**WHAT TO DO**
For each line below, check for "setLoading"; give only the total of lines where it occurs.

━━━

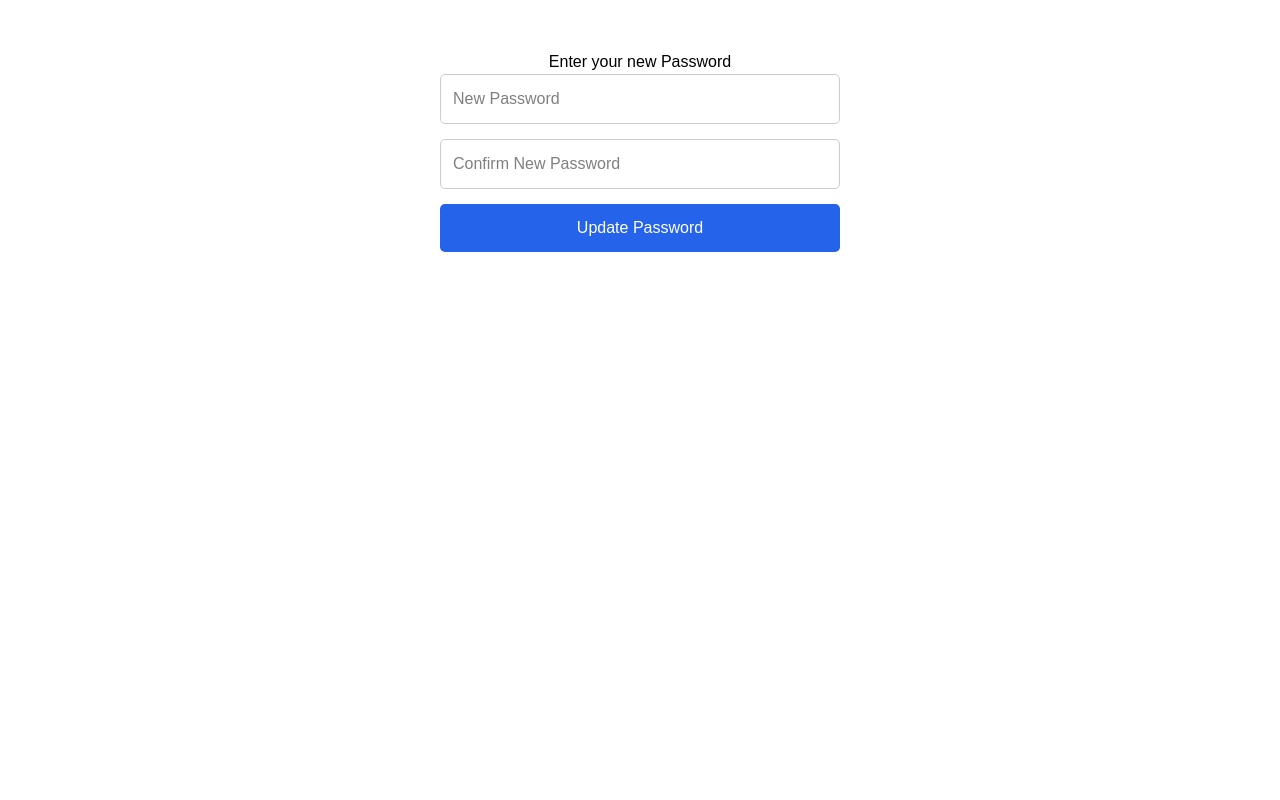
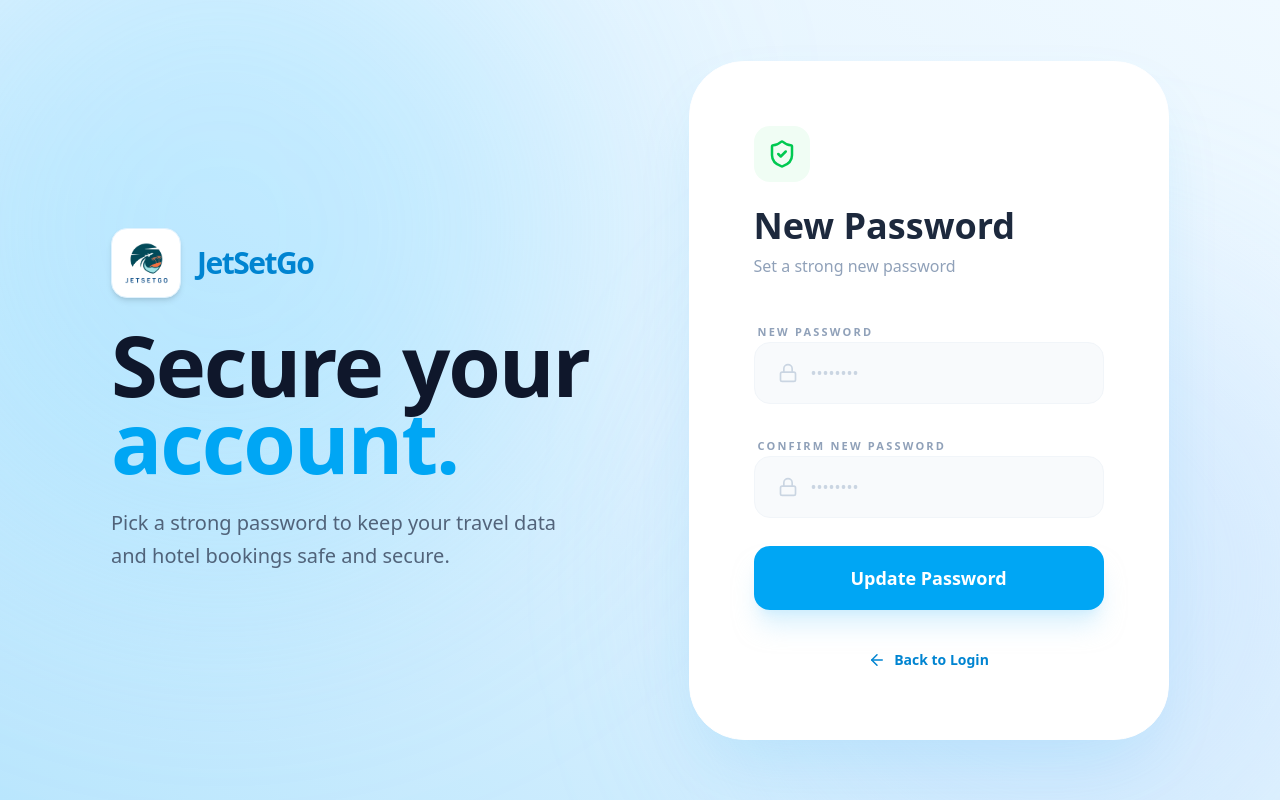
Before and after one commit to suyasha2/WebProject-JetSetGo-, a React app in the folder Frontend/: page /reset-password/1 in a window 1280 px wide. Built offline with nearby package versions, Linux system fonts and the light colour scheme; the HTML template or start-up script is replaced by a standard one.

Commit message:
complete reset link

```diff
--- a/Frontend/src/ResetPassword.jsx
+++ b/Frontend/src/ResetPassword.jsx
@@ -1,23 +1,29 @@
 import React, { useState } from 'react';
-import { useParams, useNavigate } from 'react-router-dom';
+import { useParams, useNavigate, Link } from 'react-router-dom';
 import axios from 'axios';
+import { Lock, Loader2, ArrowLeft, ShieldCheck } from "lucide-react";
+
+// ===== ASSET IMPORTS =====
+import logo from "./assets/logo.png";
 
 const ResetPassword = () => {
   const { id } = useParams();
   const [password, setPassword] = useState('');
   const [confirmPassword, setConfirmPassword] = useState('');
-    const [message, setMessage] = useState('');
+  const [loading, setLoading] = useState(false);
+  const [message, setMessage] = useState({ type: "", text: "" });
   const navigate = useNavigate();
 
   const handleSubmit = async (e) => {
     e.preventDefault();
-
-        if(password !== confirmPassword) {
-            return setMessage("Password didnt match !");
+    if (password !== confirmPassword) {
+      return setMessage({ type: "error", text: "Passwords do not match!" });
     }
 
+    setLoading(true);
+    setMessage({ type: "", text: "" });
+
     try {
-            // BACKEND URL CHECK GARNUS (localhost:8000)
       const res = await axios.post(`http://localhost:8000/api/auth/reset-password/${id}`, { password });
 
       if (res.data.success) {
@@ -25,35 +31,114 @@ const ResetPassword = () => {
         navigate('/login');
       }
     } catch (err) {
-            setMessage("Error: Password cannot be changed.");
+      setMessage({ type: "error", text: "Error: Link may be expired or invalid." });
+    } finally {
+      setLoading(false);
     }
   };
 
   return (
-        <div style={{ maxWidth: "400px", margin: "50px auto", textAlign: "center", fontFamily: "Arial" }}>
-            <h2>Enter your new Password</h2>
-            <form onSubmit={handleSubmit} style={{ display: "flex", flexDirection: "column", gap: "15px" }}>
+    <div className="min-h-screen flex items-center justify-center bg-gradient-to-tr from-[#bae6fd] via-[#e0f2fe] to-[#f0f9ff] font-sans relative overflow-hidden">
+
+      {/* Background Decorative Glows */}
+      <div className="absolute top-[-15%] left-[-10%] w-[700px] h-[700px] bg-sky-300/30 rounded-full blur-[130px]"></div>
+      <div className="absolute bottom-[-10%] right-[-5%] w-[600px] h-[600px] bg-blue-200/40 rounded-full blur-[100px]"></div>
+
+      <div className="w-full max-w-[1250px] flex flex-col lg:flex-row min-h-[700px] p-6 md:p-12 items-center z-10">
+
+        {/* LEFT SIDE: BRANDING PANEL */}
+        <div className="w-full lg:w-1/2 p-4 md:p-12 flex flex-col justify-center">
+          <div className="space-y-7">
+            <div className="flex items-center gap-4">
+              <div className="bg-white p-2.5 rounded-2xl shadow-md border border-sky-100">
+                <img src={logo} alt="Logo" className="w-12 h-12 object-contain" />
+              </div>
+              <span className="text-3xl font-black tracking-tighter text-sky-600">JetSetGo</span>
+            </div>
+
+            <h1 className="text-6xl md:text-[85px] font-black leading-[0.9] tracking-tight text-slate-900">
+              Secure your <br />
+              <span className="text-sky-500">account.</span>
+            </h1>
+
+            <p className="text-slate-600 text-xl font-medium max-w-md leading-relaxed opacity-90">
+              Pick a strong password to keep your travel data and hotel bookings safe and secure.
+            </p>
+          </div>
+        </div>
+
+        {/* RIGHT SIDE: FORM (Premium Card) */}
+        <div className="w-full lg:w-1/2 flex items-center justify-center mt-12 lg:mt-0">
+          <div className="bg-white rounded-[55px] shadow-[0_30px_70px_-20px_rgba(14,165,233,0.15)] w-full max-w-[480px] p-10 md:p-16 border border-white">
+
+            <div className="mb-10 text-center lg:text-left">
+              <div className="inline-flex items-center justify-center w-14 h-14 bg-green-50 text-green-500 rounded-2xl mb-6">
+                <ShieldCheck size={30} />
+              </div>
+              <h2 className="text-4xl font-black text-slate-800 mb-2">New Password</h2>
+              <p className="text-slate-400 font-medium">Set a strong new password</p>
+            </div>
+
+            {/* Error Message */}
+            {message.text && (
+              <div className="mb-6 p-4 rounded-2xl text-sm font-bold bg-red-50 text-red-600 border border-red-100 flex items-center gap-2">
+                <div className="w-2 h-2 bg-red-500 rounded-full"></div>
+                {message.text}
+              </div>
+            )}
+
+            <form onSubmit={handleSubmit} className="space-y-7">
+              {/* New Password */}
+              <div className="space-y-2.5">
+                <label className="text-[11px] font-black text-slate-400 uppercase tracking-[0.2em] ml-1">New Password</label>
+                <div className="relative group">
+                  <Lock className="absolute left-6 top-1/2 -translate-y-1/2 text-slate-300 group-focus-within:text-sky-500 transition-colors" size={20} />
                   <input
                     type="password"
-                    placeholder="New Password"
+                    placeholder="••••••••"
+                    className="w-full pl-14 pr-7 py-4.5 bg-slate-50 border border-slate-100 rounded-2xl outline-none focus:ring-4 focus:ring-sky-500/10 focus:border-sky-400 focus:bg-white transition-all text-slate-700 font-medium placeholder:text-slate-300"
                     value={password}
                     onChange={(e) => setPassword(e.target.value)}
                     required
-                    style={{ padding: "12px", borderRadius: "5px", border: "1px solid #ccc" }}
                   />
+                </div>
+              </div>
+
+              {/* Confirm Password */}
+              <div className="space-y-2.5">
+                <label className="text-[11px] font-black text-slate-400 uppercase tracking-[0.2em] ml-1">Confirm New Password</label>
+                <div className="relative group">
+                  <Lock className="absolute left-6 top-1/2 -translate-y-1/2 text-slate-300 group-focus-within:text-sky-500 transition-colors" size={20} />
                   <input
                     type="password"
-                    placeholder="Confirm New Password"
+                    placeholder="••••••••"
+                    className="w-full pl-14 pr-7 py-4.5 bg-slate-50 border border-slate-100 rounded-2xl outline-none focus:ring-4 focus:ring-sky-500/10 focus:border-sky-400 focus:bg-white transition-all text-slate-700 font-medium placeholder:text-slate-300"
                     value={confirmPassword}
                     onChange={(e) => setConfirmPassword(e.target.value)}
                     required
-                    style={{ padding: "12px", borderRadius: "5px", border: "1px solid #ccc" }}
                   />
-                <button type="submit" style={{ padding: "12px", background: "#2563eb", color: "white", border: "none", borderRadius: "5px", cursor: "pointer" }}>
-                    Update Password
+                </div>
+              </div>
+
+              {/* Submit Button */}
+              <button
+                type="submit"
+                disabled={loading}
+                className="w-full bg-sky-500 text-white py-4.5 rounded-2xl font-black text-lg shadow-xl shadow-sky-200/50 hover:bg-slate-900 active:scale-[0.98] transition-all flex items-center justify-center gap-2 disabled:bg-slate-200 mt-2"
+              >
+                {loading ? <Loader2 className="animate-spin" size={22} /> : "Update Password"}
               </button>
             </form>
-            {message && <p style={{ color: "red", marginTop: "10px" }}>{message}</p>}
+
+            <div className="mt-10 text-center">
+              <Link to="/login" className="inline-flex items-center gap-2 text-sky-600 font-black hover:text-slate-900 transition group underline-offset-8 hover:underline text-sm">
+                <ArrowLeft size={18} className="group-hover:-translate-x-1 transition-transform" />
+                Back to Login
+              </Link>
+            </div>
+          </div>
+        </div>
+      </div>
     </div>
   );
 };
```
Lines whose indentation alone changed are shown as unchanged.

━━━

**SOLUTION FOR THIS TASK**
3